(What you should do) Please find every line below that includes "lines" and report how many there are. Nothing else is needed.

(Given data)
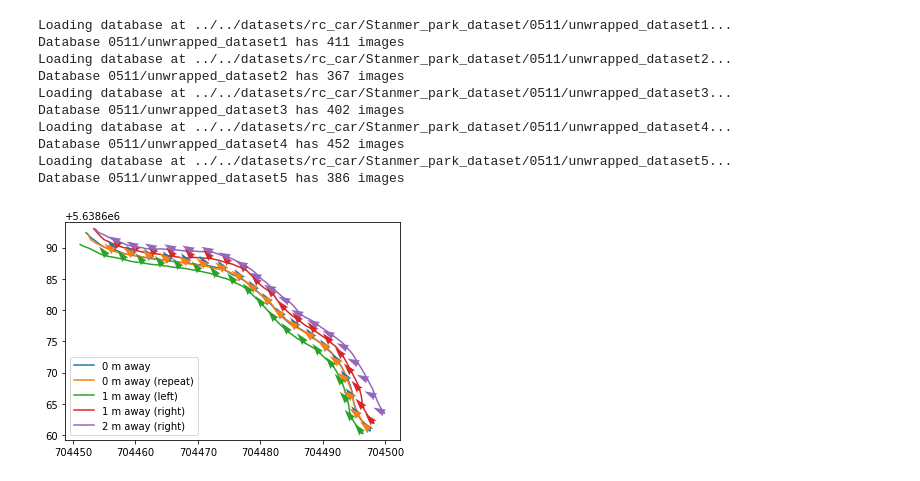
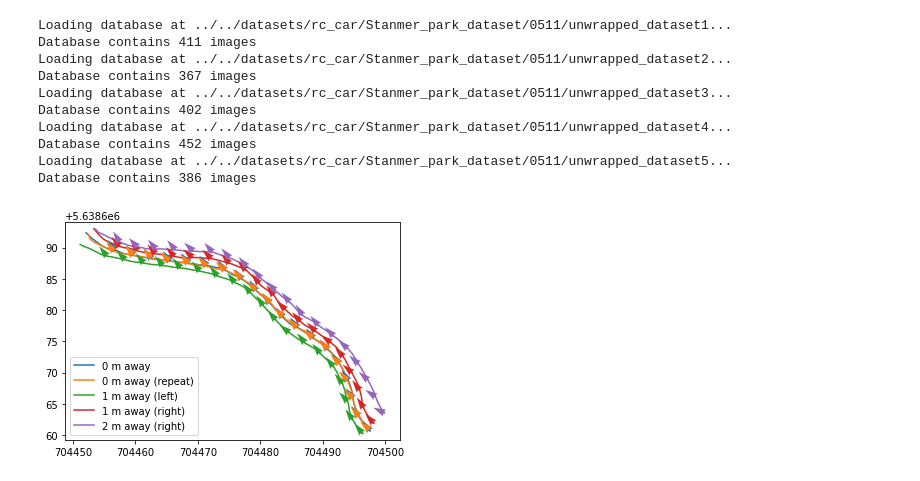
Before and after one commit to BrainsOnBoard/navbench, a Jupyter notebook: analysis/2020-11/quivers_pixel_vs_infomax.ipynb, the cells around one changed output. Saved outputs shown, nothing was run; the diff lists cells and outputs as text; code cells hidden in the pictures.

```diff
--- a/analysis/2020-11/quivers_pixel_vs_infomax.ipynb
+++ b/analysis/2020-11/quivers_pixel_vs_infomax.ipynb
@@ -26,11 +26,6 @@ descriptions = ['0 m away', '0 m away (repeat)', '1 m away (left)',
 dbs = []
 images = []
 
-def load_db(path):
-    db = nb.Database(os.path.join(DBROOT, path))
-    print('Database %s has %d images' % (path, len(db)))
-    return db
-
 def plot_arrows(ax, ridf_fun):
     test_dists = range(0, 55, 3)
     for db, route_images, line in zip(dbs, images, lines):
@@ -48,27 +43,27 @@ def plot_arrows(ax, ridf_fun):
         ax.quiver(x, y, u, v, color=colour, zorder=10, scale_units='xy', scale=0.5)
 
 for name in names:
-    dbs.append(load_db(name))
+    dbs.append(nb.Database(os.path.join(DBROOT, name)))
     images.append(dbs[-1].read_images(preprocess=PREPROC, to_float=False))
 # %% [output]
 Loading database at ../../datasets/rc_car/Stanmer_park_dataset/0511/unwrapped_dataset1...
-Database 0511/unwrapped_dataset1 has 411 images
+Database contains 411 images
 Loading database at ../../datasets/rc_car/Stanmer_park_dataset/0511/unwrapped_dataset2...
-Database 0511/unwrapped_dataset2 has 367 images
+Database contains 367 images
 Loading database at ../../datasets/rc_car/Stanmer_park_dataset/0511/unwrapped_dataset3...
-Database 0511/unwrapped_dataset3 has 402 images
+Database contains 402 images
 Loading database at ../../datasets/rc_car/Stanmer_park_dataset/0511/unwrapped_dataset4...
-Database 0511/unwrapped_dataset4 has 452 images
+Database contains 452 images
 Loading database at ../../datasets/rc_car/Stanmer_park_dataset/0511/unwrapped_dataset5...
-Database 0511/unwrapped_dataset5 has 386 images
+Database contains 386 images
 # %%
 snapshots = images[0][0::SNAP_STEP]
 
 _, ax = plt.subplots()
 ax.axis('equal')
-lines = [plot_route(ax, db) for db in dbs]
+lines = [ax.plot(db.x, db.y) for db in dbs]
 plot_arrows(ax, lambda ims: nb.get_ridf_headings(ims, snapshots, RIDF_STEP))
 ax.legend(descriptions);
 # %% [output]
-[figure, old version]
+[figure, new version]
 # %%
```
Also changed, not shown: parts of 1 cell of this notebook, 1 other file.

(Answer section) 3